Nothing but the text should be carried over: reproduce all the data exactly and leave out every image.

======== AVAILABLE RECORDS

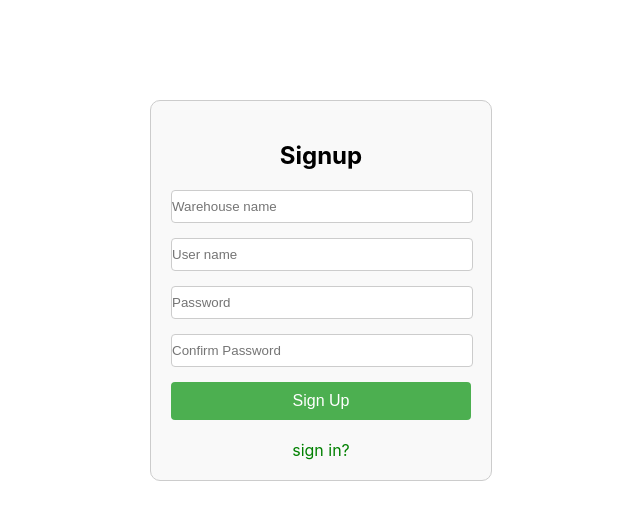
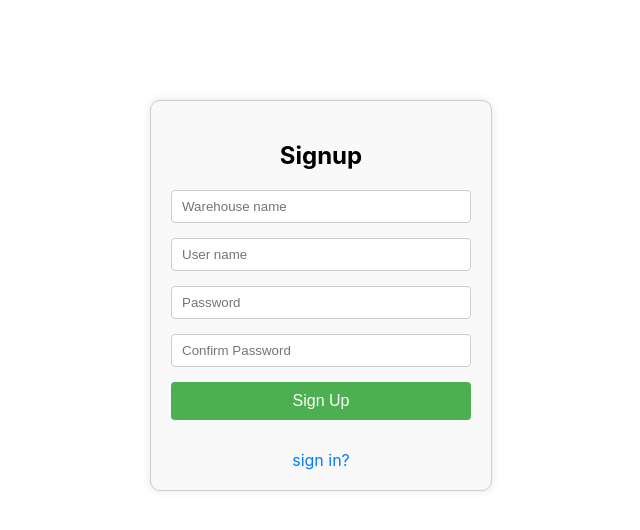
Before and after one commit to Prerit7906/Inventory-management-frontend, a React (Create React App) app: page /signup in a window 1280 px wide. Shown: the top 530 px of the page, without its empty margins (319-959 px from the left). Built offline with nearby package versions, Linux system fonts and the light colour scheme.

Commit message:
Removed alerts and bugs

```diff
--- a/src/components/Login.jsx
+++ b/src/components/Login.jsx
@@ -12,6 +12,7 @@ const Login = (props) => {
   const [userId, setUserId] = useState('');
   const [password, setPassword] = useState('');
   const [isUservalid,setIsUserValid]=useState(false);
+  const [errorMessage,setErrorMessage]=useState('');
 
   useEffect(()=>{
     FetchData("http://localhost:9090/api/v1.0/warehouses/all",setwareHouses);
@@ -32,8 +33,7 @@ const Login = (props) => {
   navigate('/home');
     }
     else{
-      // props.setIsLoggedIn(false);
-      alert("user is not valid");
+      setErrorMessage("Invalid credentials, please try again!!");
     }
   }
   const handleWarehouseChange = (e) => {
@@ -46,6 +46,7 @@ const Login = (props) => {
 
   return (
     <div className="login-container">
+      <p style={{color:"red"}}>{errorMessage}</p>
       <h2>Login</h2>
       <form onSubmit={submitHandler}>
         <div className="form-group">
--- a/src/pages/Signup.jsx
+++ b/src/components/Signup.jsx
@@ -10,6 +10,7 @@ const Signup = (props) => {
     userName: '',
     password: ''
   });
+  const [errorMessage, setErrorMessage] = useState('');
 
   const handleChange = (e) => {
     const { name, value } = e.target;
@@ -52,12 +53,13 @@ const Signup = (props) => {
           }
     }
 else{
-    alert("Password and confirm password didn't match")
+    setErrorMessage("Password and confirm password didn't match!!");
 }
   };
 
   return (
     <div className="login-container">
+      <p style={{color:"red", fontSize:"0.8rem"}} >{errorMessage}</p>
       <h2>Signup</h2>
       <form onSubmit={handleSubmit}>
         <div className="form-group">
--- a/src/pages/AddProduct.jsx
+++ b/src/pages/AddProduct.jsx
@@ -44,6 +44,13 @@ const AddProduct = ({ warehouseId }) => {
 
   const handleFormSubmit = async (e) => {
     e.preventDefault();
+    if(formData.unitsInStocks>=3000 || formData.unitsInStocks<=0){
+      setAlertMessage("This stock cann't be added");
+        setTimeout(() => {
+          setAlertMessage('');
+        }, 4000);
+        return;
+    }
     try {
       // prerit here changed the warehouseID
       const response = await fetch(`http://localhost:9090/api/v1.0/products/all/${formData.categoryId}/${warehouseId}`, {
@@ -149,7 +156,7 @@ const AddProduct = ({ warehouseId }) => {
         </div>
         {/* prerit from here wrapped the buttons in div and some more */}
         <div className="form-group">
-          <button id='go-back-button' onClick={() => navigate('/viewProducts')} >Go Back</button>
+          <button id='go-back-button' onClick={() => navigate('/viewproducts')} >Go Back</button>
           <button type="submit">Add Product</button>
         </div>
         {/* to here  */}
--- a/src/pages/AlertMessages.jsx
+++ b/src/pages/AlertMessages.jsx
@@ -29,9 +29,9 @@ const AlertMessages = ({ warehouseId }) => {
       {products.map(product => (
         <div key={product.productId} className="alert-message">
           {product.unitsInStocks <= 500 ? (
-            <p>{product.productName}(Id: {product.productId}) is low in stock. Please fill it ASAP.</p>
+            <p>{product.productName} is low in stock. Please fill it ASAP.</p>
           ) : (
-            <p>{product.productName}(Id: {product.productId}) is overstocked. Please don't fill it now.</p>
+            <p>{product.productName} is overstocked. Please don't fill it now.</p>
           )}
           <button onClick={() => handleDelete(product.productId)}>Delete</button>
         </div>
--- a/src/pages/ProductDetails.jsx
+++ b/src/pages/ProductDetails.jsx
@@ -93,6 +93,13 @@ const ProductDetails = () => {
 
   const handleFormSubmit = async (e) => {
     e.preventDefault();
+    if(formData.unitsInStocks>=3000 || formData.unitsInStocks<=0){
+      setAlertMessage("This stock cann't be added");
+        setTimeout(() => {
+          setAlertMessage('');
+        }, 4000);
+        return;
+    }
     try {
       console.log(product);
       const response = await fetch(
--- a/src/pages/UpdateOrAddPurchaseOrder.jsx
+++ b/src/pages/UpdateOrAddPurchaseOrder.jsx
@@ -123,7 +123,7 @@ const UpdateOrAddPurchaseOrder = ({ warehouseId, setIsUpdating, isUpdating, orde
             <option value="">Select a supplier</option>
             {suppliers.map(supplier => (
               <option key={supplier.supplierId} value={supplier.supplierId}>
-                {supplier.supplierName} (ID: {supplier.supplierId})
+                {supplier.supplierName}
               </option>
             ))}
           </select>
@@ -134,7 +134,7 @@ const UpdateOrAddPurchaseOrder = ({ warehouseId, setIsUpdating, isUpdating, orde
             <option value="">Select a product</option>
             {products.map(product => (
               <option key={product.productId} value={product.productId}>
-                {product.productName} (ID: {product.productId})
+                {product.productName}
               </option>
             ))}
           </select>
--- a/src/pages/UpdateOrAddSalesOrder.jsx
+++ b/src/pages/UpdateOrAddSalesOrder.jsx
@@ -106,7 +106,7 @@ const UpdateOrAddSalesOrder = ({ warehouseId, setIsUpdating, isUpdating, order,
             <option value="">Select a product</option>
             {products.map(product => (
               <option key={product.productId} value={product.productId}>
-                {product.productName} (ID: {product.productId})
+                {product.productName}
               </option>
             ))}
           </select>
--- a/src/styles/Login.css
+++ b/src/styles/Login.css
@@ -5,13 +5,14 @@
   border: 1px solid #ccc;
   border-radius: 10px;
   background-color: #f9f9f9;
+  box-shadow: 0 0 10px rgba(0, 0, 0, 0.1); /* Optional: Adds a subtle shadow for better visual appearance */
 }
 
 .login-container h2 {
   text-align: center;
   margin-bottom: 20px;
 }
-  /* prerit from here  */
+
 .login-container .form-group {
   margin-bottom: 15px;
 }
@@ -21,18 +22,13 @@
   margin-bottom: 5px;
 }
 
-  .login-container .form-group input{
+.login-container .form-group input,
+.login-container .form-group select {
   width: 100%;
-    padding: 8px 0 ;
+  padding: 8px 10px; /* Added padding for input fields */
   border: 1px solid #ccc;
   border-radius: 4px;
-  }
-  .login-container .form-group select{
-    width: 100%;
-    padding: 8px 0 ;
-    /* to here  */
-    border: 1px solid #ccc;
-    border-radius: 4px;
+  box-sizing: border-box; /* Ensures padding is included in the width calculation */
 }
 
 .login-container button {
@@ -49,3 +45,15 @@
 .login-container button:hover {
   background-color: #45a049;
 }
+
+.login-container a {
+  text-align: center;
+  display: block;
+  margin-top: 10px;
+  color: #007BFF; /* Link color */
+  text-decoration: none;
+}
+
+.login-container a:hover {
+  text-decoration: underline;
+}
```
Also changed, not shown: src/App.jsx (+74 -36 lines). Lines whose indentation alone changed are shown as unchanged.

================

REPLY
Before and after one commit to Prerit7906/Inventory-management-frontend, a React (Create React App) app: page /signup in a window 1280 px wide. Shown: the top 530 px of the page, without its empty margins (319-959 px from the left). Built offline with nearby package versions, Linux system fonts and the light colour scheme.

Commit message:
Removed alerts and bugs

```diff
--- a/src/components/Login.jsx
+++ b/src/components/Login.jsx
@@ -12,6 +12,7 @@ const Login = (props) => {
   const [userId, setUserId] = useState('');
   const [password, setPassword] = useState('');
   const [isUservalid,setIsUserValid]=useState(false);
+  const [errorMessage,setErrorMessage]=useState('');
 
   useEffect(()=>{
     FetchData("http://localhost:9090/api/v1.0/warehouses/all",setwareHouses);
@@ -32,8 +33,7 @@ const Login = (props) => {
   navigate('/home');
     }
     else{
-      // props.setIsLoggedIn(false);
-      alert("user is not valid");
+      setErrorMessage("Invalid credentials, please try again!!");
     }
   }
   const handleWarehouseChange = (e) => {
@@ -46,6 +46,7 @@ const Login = (props) => {
 
   return (
     <div className="login-container">
+      <p style={{color:"red"}}>{errorMessage}</p>
       <h2>Login</h2>
       <form onSubmit={submitHandler}>
         <div className="form-group">
--- a/src/pages/Signup.jsx
+++ b/src/components/Signup.jsx
@@ -10,6 +10,7 @@ const Signup = (props) => {
     userName: '',
     password: ''
   });
+  const [errorMessage, setErrorMessage] = useState('');
 
   const handleChange = (e) => {
     const { name, value } = e.target;
@@ -52,12 +53,13 @@ const Signup = (props) => {
           }
     }
 else{
-    alert("Password and confirm password didn't match")
+    setErrorMessage("Password and confirm password didn't match!!");
 }
   };
 
   return (
     <div className="login-container">
+      <p style={{color:"red", fontSize:"0.8rem"}} >{errorMessage}</p>
       <h2>Signup</h2>
       <form onSubmit={handleSubmit}>
         <div className="form-group">
--- a/src/pages/AddProduct.jsx
+++ b/src/pages/AddProduct.jsx
@@ -44,6 +44,13 @@ const AddProduct = ({ warehouseId }) => {
 
   const handleFormSubmit = async (e) => {
     e.preventDefault();
+    if(formData.unitsInStocks>=3000 || formData.unitsInStocks<=0){
+      setAlertMessage("This stock cann't be added");
+        setTimeout(() => {
+          setAlertMessage('');
+        }, 4000);
+        return;
+    }
     try {
       // prerit here changed the warehouseID
       const response = await fetch(`http://localhost:9090/api/v1.0/products/all/${formData.categoryId}/${warehouseId}`, {
@@ -149,7 +156,7 @@ const AddProduct = ({ warehouseId }) => {
         </div>
         {/* prerit from here wrapped the buttons in div and some more */}
         <div className="form-group">
-          <button id='go-back-button' onClick={() => navigate('/viewProducts')} >Go Back</button>
+          <button id='go-back-button' onClick={() => navigate('/viewproducts')} >Go Back</button>
           <button type="submit">Add Product</button>
         </div>
         {/* to here  */}
--- a/src/pages/AlertMessages.jsx
+++ b/src/pages/AlertMessages.jsx
@@ -29,9 +29,9 @@ const AlertMessages = ({ warehouseId }) => {
       {products.map(product => (
         <div key={product.productId} className="alert-message">
           {product.unitsInStocks <= 500 ? (
-            <p>{product.productName}(Id: {product.productId}) is low in stock. Please fill it ASAP.</p>
+            <p>{product.productName} is low in stock. Please fill it ASAP.</p>
           ) : (
-            <p>{product.productName}(Id: {product.productId}) is overstocked. Please don't fill it now.</p>
+            <p>{product.productName} is overstocked. Please don't fill it now.</p>
           )}
           <button onClick={() => handleDelete(product.productId)}>Delete</button>
         </div>
--- a/src/pages/ProductDetails.jsx
+++ b/src/pages/ProductDetails.jsx
@@ -93,6 +93,13 @@ const ProductDetails = () => {
 
   const handleFormSubmit = async (e) => {
     e.preventDefault();
+    if(formData.unitsInStocks>=3000 || formData.unitsInStocks<=0){
+      setAlertMessage("This stock cann't be added");
+        setTimeout(() => {
+          setAlertMessage('');
+        }, 4000);
+        return;
+    }
     try {
       console.log(product);
       const response = await fetch(
--- a/src/pages/UpdateOrAddPurchaseOrder.jsx
+++ b/src/pages/UpdateOrAddPurchaseOrder.jsx
@@ -123,7 +123,7 @@ const UpdateOrAddPurchaseOrder = ({ warehouseId, setIsUpdating, isUpdating, orde
             <option value="">Select a supplier</option>
             {suppliers.map(supplier => (
               <option key={supplier.supplierId} value={supplier.supplierId}>
-                {supplier.supplierName} (ID: {supplier.supplierId})
+                {supplier.supplierName}
               </option>
             ))}
           </select>
@@ -134,7 +134,7 @@ const UpdateOrAddPurchaseOrder = ({ warehouseId, setIsUpdating, isUpdating, orde
             <option value="">Select a product</option>
             {products.map(product => (
               <option key={product.productId} value={product.productId}>
-                {product.productName} (ID: {product.productId})
+                {product.productName}
               </option>
             ))}
           </select>
--- a/src/pages/UpdateOrAddSalesOrder.jsx
+++ b/src/pages/UpdateOrAddSalesOrder.jsx
@@ -106,7 +106,7 @@ const UpdateOrAddSalesOrder = ({ warehouseId, setIsUpdating, isUpdating, order,
             <option value="">Select a product</option>
             {products.map(product => (
               <option key={product.productId} value={product.productId}>
-                {product.productName} (ID: {product.productId})
+                {product.productName}
               </option>
             ))}
           </select>
--- a/src/styles/Login.css
+++ b/src/styles/Login.css
@@ -5,13 +5,14 @@
   border: 1px solid #ccc;
   border-radius: 10px;
   background-color: #f9f9f9;
+  box-shadow: 0 0 10px rgba(0, 0, 0, 0.1); /* Optional: Adds a subtle shadow for better visual appearance */
 }
 
 .login-container h2 {
   text-align: center;
   margin-bottom: 20px;
 }
-  /* prerit from here  */
+
 .login-container .form-group {
   margin-bottom: 15px;
 }
@@ -21,18 +22,13 @@
   margin-bottom: 5px;
 }
 
-  .login-container .form-group input{
+.login-container .form-group input,
+.login-container .form-group select {
   width: 100%;
-    padding: 8px 0 ;
+  padding: 8px 10px; /* Added padding for input fields */
   border: 1px solid #ccc;
   border-radius: 4px;
-  }
-  .login-container .form-group select{
-    width: 100%;
-    padding: 8px 0 ;
-    /* to here  */
-    border: 1px solid #ccc;
-    border-radius: 4px;
+  box-sizing: border-box; /* Ensures padding is included in the width calculation */
 }
 
 .login-container button {
@@ -49,3 +45,15 @@
 .login-container button:hover {
   background-color: #45a049;
 }
+
+.login-container a {
+  text-align: center;
+  display: block;
+  margin-top: 10px;
+  color: #007BFF; /* Link color */
+  text-decoration: none;
+}
+
+.login-container a:hover {
+  text-decoration: underline;
+}
```
Also changed, not shown: src/App.jsx (+74 -36 lines). Lines whose indentation alone changed are shown as unchanged.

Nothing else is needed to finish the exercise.